Work to complete: Given the entries below, copy each of them out exactly.

Available data Start Marker

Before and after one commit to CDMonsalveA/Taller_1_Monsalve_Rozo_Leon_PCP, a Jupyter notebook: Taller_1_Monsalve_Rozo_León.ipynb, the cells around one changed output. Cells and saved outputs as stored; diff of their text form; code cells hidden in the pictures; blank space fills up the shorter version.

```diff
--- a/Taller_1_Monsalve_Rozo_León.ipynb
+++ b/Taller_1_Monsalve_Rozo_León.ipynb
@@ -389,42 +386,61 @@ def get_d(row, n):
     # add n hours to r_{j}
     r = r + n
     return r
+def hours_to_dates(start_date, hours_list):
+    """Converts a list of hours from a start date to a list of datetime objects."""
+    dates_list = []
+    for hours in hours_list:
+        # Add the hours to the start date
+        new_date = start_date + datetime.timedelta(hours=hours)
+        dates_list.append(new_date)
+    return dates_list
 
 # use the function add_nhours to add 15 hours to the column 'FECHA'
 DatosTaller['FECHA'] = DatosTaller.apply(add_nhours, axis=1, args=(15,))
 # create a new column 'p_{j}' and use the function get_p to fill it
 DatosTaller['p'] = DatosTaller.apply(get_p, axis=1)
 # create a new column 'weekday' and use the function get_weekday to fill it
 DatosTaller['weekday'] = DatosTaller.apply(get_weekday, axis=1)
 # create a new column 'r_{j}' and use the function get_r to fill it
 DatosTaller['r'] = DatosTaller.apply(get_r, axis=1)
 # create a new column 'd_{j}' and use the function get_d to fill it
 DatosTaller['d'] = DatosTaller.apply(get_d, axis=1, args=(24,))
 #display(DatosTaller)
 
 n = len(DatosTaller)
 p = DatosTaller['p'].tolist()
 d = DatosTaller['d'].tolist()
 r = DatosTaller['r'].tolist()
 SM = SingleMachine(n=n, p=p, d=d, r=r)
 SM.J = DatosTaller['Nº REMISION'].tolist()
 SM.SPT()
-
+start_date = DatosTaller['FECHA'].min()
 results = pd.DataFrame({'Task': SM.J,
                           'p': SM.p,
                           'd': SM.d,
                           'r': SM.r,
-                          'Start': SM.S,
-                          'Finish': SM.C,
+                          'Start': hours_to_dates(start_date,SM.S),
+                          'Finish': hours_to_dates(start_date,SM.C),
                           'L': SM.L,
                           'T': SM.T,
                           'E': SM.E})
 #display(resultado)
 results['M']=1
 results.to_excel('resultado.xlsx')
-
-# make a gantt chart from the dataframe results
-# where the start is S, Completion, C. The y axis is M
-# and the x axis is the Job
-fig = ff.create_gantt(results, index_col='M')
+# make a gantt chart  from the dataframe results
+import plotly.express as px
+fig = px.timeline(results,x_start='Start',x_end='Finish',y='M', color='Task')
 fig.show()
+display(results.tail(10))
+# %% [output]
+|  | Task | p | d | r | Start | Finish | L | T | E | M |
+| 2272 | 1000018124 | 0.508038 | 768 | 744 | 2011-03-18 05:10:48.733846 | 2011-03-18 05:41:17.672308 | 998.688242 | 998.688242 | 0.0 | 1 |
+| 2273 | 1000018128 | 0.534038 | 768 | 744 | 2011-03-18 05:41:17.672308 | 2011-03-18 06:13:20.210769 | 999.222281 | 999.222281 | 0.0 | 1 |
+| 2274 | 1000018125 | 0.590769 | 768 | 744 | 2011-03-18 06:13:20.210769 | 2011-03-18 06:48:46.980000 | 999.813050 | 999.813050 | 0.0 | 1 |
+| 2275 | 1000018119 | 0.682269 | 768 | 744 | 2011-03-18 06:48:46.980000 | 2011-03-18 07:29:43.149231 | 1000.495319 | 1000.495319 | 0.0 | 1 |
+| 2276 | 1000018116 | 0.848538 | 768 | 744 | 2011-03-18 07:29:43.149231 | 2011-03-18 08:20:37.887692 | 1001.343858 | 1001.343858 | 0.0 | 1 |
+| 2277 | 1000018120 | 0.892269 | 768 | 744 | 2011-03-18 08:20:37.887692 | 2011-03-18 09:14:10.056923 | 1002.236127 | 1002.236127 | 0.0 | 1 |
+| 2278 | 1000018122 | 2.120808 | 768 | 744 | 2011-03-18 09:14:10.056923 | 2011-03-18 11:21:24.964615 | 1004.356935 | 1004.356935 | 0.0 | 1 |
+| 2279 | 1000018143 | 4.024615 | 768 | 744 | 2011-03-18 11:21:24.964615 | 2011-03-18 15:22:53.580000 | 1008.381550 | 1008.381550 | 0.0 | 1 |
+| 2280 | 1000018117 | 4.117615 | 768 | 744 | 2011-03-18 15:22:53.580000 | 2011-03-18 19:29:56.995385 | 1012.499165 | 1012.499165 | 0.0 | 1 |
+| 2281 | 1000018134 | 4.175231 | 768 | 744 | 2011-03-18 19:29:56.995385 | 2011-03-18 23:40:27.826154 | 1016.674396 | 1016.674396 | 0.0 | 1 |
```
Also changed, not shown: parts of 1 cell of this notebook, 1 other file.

Available data End Marker

Output:
Before and after one commit to CDMonsalveA/Taller_1_Monsalve_Rozo_Leon_PCP, a Jupyter notebook: Taller_1_Monsalve_Rozo_León.ipynb, the cells around one changed output. Cells and saved outputs as stored; diff of their text form; code cells hidden in the pictures; blank space fills up the shorter version.

```diff
--- a/Taller_1_Monsalve_Rozo_León.ipynb
+++ b/Taller_1_Monsalve_Rozo_León.ipynb
@@ -389,42 +386,61 @@ def get_d(row, n):
     # add n hours to r_{j}
     r = r + n
     return r
+def hours_to_dates(start_date, hours_list):
+    """Converts a list of hours from a start date to a list of datetime objects."""
+    dates_list = []
+    for hours in hours_list:
+        # Add the hours to the start date
+        new_date = start_date + datetime.timedelta(hours=hours)
+        dates_list.append(new_date)
+    return dates_list
 
 # use the function add_nhours to add 15 hours to the column 'FECHA'
 DatosTaller['FECHA'] = DatosTaller.apply(add_nhours, axis=1, args=(15,))
 # create a new column 'p_{j}' and use the function get_p to fill it
 DatosTaller['p'] = DatosTaller.apply(get_p, axis=1)
 # create a new column 'weekday' and use the function get_weekday to fill it
 DatosTaller['weekday'] = DatosTaller.apply(get_weekday, axis=1)
 # create a new column 'r_{j}' and use the function get_r to fill it
 DatosTaller['r'] = DatosTaller.apply(get_r, axis=1)
 # create a new column 'd_{j}' and use the function get_d to fill it
 DatosTaller['d'] = DatosTaller.apply(get_d, axis=1, args=(24,))
 #display(DatosTaller)
 
 n = len(DatosTaller)
 p = DatosTaller['p'].tolist()
 d = DatosTaller['d'].tolist()
 r = DatosTaller['r'].tolist()
 SM = SingleMachine(n=n, p=p, d=d, r=r)
 SM.J = DatosTaller['Nº REMISION'].tolist()
 SM.SPT()
-
+start_date = DatosTaller['FECHA'].min()
 results = pd.DataFrame({'Task': SM.J,
                           'p': SM.p,
                           'd': SM.d,
                           'r': SM.r,
-                          'Start': SM.S,
-                          'Finish': SM.C,
+                          'Start': hours_to_dates(start_date,SM.S),
+                          'Finish': hours_to_dates(start_date,SM.C),
                           'L': SM.L,
                           'T': SM.T,
                           'E': SM.E})
 #display(resultado)
 results['M']=1
 results.to_excel('resultado.xlsx')
-
-# make a gantt chart from the dataframe results
-# where the start is S, Completion, C. The y axis is M
-# and the x axis is the Job
-fig = ff.create_gantt(results, index_col='M')
+# make a gantt chart  from the dataframe results
+import plotly.express as px
+fig = px.timeline(results,x_start='Start',x_end='Finish',y='M', color='Task')
 fig.show()
+display(results.tail(10))
+# %% [output]
+|  | Task | p | d | r | Start | Finish | L | T | E | M |
+| 2272 | 1000018124 | 0.508038 | 768 | 744 | 2011-03-18 05:10:48.733846 | 2011-03-18 05:41:17.672308 | 998.688242 | 998.688242 | 0.0 | 1 |
+| 2273 | 1000018128 | 0.534038 | 768 | 744 | 2011-03-18 05:41:17.672308 | 2011-03-18 06:13:20.210769 | 999.222281 | 999.222281 | 0.0 | 1 |
+| 2274 | 1000018125 | 0.590769 | 768 | 744 | 2011-03-18 06:13:20.210769 | 2011-03-18 06:48:46.980000 | 999.813050 | 999.813050 | 0.0 | 1 |
+| 2275 | 1000018119 | 0.682269 | 768 | 744 | 2011-03-18 06:48:46.980000 | 2011-03-18 07:29:43.149231 | 1000.495319 | 1000.495319 | 0.0 | 1 |
+| 2276 | 1000018116 | 0.848538 | 768 | 744 | 2011-03-18 07:29:43.149231 | 2011-03-18 08:20:37.887692 | 1001.343858 | 1001.343858 | 0.0 | 1 |
+| 2277 | 1000018120 | 0.892269 | 768 | 744 | 2011-03-18 08:20:37.887692 | 2011-03-18 09:14:10.056923 | 1002.236127 | 1002.236127 | 0.0 | 1 |
+| 2278 | 1000018122 | 2.120808 | 768 | 744 | 2011-03-18 09:14:10.056923 | 2011-03-18 11:21:24.964615 | 1004.356935 | 1004.356935 | 0.0 | 1 |
+| 2279 | 1000018143 | 4.024615 | 768 | 744 | 2011-03-18 11:21:24.964615 | 2011-03-18 15:22:53.580000 | 1008.381550 | 1008.381550 | 0.0 | 1 |
+| 2280 | 1000018117 | 4.117615 | 768 | 744 | 2011-03-18 15:22:53.580000 | 2011-03-18 19:29:56.995385 | 1012.499165 | 1012.499165 | 0.0 | 1 |
+| 2281 | 1000018134 | 4.175231 | 768 | 744 | 2011-03-18 19:29:56.995385 | 2011-03-18 23:40:27.826154 | 1016.674396 | 1016.674396 | 0.0 | 1 |
```
Also changed, not shown: parts of 1 cell of this notebook, 1 other file.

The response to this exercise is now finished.